When you were in the first grade, there was a kid in your class who could bend his fingers backward. His sister could do a great imitation of a pretzel by putting her feet behind her head. Everybody thought it was the coolest thing – or they were grossed out. Your classmates probably told you they could do it because they were double-jointed. Give them a break. They were just repeating what they were told.

People who are capable of physical feats like this are actually capable of what medical professionals call “hypermobility.” It’s a big word that basically means you’re capable of moving certain joints past what is for most people a normal point of restriction.

Genetics

Hypermobility syndrome is a genetic condition, and it appears to be spread equally across about 10% of the population. Children are usually more likely to demonstrate their hypermobility because adults tend to lose most of the condition as they age.
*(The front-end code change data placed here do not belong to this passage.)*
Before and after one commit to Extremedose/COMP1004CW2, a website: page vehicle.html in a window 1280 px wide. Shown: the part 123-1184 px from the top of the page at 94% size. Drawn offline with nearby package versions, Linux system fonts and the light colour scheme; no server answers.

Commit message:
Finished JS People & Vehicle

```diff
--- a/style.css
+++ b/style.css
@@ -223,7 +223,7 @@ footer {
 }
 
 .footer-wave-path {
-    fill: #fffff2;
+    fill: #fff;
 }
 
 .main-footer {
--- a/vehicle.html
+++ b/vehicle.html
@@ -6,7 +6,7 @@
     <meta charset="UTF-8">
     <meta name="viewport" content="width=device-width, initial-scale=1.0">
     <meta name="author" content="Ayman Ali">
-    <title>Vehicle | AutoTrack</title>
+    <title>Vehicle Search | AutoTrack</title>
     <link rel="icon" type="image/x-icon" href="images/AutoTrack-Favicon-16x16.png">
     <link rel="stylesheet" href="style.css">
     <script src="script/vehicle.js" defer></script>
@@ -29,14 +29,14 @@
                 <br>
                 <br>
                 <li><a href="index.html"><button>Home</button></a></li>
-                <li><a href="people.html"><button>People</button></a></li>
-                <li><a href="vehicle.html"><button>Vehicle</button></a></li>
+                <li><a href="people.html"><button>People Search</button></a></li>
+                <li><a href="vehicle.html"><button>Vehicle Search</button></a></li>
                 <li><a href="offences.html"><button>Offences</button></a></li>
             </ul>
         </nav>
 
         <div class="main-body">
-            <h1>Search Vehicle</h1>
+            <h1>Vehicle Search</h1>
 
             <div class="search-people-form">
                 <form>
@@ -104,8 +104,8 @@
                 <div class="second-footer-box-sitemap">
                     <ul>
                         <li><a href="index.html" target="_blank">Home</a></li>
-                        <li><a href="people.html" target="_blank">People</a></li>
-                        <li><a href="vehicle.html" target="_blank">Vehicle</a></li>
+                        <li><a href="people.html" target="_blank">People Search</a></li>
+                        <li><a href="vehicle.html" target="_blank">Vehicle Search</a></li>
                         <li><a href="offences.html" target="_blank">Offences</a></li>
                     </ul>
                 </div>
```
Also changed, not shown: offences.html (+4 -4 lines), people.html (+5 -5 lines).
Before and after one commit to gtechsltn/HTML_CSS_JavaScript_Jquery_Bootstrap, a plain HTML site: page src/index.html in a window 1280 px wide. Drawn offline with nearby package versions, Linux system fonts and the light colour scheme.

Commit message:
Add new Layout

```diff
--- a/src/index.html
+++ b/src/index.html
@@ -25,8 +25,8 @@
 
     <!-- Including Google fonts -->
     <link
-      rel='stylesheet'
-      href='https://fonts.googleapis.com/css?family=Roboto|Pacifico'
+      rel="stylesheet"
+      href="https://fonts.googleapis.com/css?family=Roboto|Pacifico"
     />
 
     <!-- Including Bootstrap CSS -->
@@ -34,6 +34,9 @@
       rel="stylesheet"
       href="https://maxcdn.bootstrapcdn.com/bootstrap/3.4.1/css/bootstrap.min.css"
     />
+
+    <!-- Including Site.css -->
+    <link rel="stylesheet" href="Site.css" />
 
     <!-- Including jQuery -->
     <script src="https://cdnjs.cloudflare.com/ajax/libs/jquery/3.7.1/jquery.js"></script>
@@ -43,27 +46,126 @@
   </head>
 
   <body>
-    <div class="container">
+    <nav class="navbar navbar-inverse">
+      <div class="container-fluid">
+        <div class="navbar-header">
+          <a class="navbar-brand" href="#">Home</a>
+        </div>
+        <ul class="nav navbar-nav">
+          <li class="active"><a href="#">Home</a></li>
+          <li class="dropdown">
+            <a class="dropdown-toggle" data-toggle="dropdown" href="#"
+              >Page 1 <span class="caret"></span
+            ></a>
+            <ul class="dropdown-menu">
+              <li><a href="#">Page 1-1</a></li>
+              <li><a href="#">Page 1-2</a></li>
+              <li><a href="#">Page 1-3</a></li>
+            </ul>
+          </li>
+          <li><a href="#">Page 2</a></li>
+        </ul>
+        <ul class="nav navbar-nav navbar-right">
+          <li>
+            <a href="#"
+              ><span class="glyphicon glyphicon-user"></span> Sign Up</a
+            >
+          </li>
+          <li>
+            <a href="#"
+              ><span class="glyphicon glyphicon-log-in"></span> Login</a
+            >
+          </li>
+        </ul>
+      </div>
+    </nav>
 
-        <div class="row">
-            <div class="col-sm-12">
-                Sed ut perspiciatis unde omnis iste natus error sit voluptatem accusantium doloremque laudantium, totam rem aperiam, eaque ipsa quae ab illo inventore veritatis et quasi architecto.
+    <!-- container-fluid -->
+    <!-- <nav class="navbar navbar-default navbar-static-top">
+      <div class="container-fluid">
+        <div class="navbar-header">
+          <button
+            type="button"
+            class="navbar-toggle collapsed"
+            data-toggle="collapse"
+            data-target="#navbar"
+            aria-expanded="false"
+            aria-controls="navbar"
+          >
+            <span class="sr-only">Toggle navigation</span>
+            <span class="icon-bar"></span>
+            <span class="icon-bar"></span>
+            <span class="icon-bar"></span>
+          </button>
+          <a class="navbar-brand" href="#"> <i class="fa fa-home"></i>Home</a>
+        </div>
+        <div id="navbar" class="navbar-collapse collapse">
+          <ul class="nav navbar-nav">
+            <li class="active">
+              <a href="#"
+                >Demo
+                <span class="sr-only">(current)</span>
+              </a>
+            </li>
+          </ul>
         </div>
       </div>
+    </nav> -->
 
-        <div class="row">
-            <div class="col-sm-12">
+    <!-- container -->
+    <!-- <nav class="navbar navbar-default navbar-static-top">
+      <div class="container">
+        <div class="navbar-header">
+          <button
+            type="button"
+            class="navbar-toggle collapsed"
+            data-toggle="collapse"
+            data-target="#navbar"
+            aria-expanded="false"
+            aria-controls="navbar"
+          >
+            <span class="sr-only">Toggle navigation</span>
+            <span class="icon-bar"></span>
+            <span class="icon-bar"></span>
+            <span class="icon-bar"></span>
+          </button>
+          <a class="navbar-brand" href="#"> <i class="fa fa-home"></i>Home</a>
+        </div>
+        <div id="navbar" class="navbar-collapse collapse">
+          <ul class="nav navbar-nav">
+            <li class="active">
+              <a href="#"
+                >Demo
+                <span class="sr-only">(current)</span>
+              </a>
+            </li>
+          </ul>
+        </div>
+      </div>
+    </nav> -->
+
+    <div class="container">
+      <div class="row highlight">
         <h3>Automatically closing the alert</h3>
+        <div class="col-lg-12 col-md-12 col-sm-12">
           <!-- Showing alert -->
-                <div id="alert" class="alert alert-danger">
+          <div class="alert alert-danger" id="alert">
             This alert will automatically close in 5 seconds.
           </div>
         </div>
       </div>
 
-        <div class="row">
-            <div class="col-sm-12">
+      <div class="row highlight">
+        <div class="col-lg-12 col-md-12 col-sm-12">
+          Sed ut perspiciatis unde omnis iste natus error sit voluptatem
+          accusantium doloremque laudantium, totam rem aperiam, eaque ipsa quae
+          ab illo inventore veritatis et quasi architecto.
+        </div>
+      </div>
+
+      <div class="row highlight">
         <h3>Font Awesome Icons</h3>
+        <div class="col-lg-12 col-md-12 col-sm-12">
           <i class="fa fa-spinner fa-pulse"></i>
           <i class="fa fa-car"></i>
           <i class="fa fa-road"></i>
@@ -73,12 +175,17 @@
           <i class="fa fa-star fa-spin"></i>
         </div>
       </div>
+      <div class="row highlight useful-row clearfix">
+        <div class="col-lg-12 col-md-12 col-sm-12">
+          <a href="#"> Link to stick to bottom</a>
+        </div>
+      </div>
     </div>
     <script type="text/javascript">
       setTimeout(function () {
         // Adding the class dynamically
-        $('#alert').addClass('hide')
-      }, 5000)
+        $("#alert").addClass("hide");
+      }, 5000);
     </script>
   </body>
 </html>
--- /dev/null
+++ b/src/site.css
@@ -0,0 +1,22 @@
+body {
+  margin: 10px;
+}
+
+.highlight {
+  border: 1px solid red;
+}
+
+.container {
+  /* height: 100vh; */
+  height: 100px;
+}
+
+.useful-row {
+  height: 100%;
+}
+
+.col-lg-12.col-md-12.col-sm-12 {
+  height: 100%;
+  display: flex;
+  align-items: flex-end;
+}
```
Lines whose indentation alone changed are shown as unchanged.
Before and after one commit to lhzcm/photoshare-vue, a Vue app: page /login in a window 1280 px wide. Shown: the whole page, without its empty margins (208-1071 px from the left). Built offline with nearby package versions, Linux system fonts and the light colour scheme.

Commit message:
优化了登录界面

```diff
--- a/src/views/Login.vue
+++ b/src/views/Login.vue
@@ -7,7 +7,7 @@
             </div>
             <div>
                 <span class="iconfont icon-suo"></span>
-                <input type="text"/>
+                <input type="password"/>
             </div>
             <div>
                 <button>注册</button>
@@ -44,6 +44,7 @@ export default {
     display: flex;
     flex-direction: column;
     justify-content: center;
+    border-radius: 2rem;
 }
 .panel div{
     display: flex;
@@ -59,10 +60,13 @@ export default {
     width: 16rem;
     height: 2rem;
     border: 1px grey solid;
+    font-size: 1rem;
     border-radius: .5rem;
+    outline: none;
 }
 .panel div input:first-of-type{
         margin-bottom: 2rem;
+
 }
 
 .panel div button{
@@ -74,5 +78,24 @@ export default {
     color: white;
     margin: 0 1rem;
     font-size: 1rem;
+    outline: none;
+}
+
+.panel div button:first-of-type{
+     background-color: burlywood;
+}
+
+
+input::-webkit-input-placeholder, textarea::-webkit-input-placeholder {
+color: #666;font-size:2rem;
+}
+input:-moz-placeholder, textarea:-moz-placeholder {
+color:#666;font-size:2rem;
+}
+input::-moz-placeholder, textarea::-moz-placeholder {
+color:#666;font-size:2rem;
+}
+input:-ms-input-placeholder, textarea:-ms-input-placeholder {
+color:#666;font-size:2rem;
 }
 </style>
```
It’s not much of a concern when you’re young, but overexertion of the range of a joint into adulthood can cause cartilage deterioration or stretched tendons. In other words, adults aren’t much interested in showing off their hypermobility because it starts to be painful. Children with hypermobility syndrome may experience what we commonly call “growing pains” more often than children who don’t have it.

Hypermobility problems in adults

People with hypermobility syndrome are susceptible to soft tissue injuries and sprains, and these particular joints are prone to become dislocated. It’s important to exercise properly to build appropriate muscle support that can help to compensate for joints that easily move past the standard range of movement.

Proper nutrition is also important. It’s theorized that hypermobility syndrome impacts the genes involved in the production of collagen. A chiropractor who knows someone in their care has hypermobility syndrome may instruct them to increase of collagen because this protein is extremely important for proper joint, tendon, and ligament production.

Hypermobility syndrome doesn’t necessarily need to be treated. Most adults who have it only experience occasional joint pain or discomfort. Chiropractors will administer adjustments to bring these joints into proper movement patterns that help to keep the whole body in alignment. Often, people with hypermobility syndrome have an improper gait or posture because of stress from these joints which are compensating because of misalignment.

Medical professionals recommend that parents of children with hypermobility syndrome explain the consequences of long-term joint overextensions. Yes, the purpose of a joint is to give motion – but the joint’s function is also to halt hypermotion. Too far in the other direction can cause injury. Think about it. If our knee joints had evolved to extend in both directions, we would collapse because we couldn’t bear the weight of our own bodies. Going past those safe and stable points should be avoided. It leads to extra wear and tear to ligaments and cartilages.

Your first grade classmate probably isn’t doing that trick with his fingers anymore. Learn more about how we can help you regain your health the holistic way.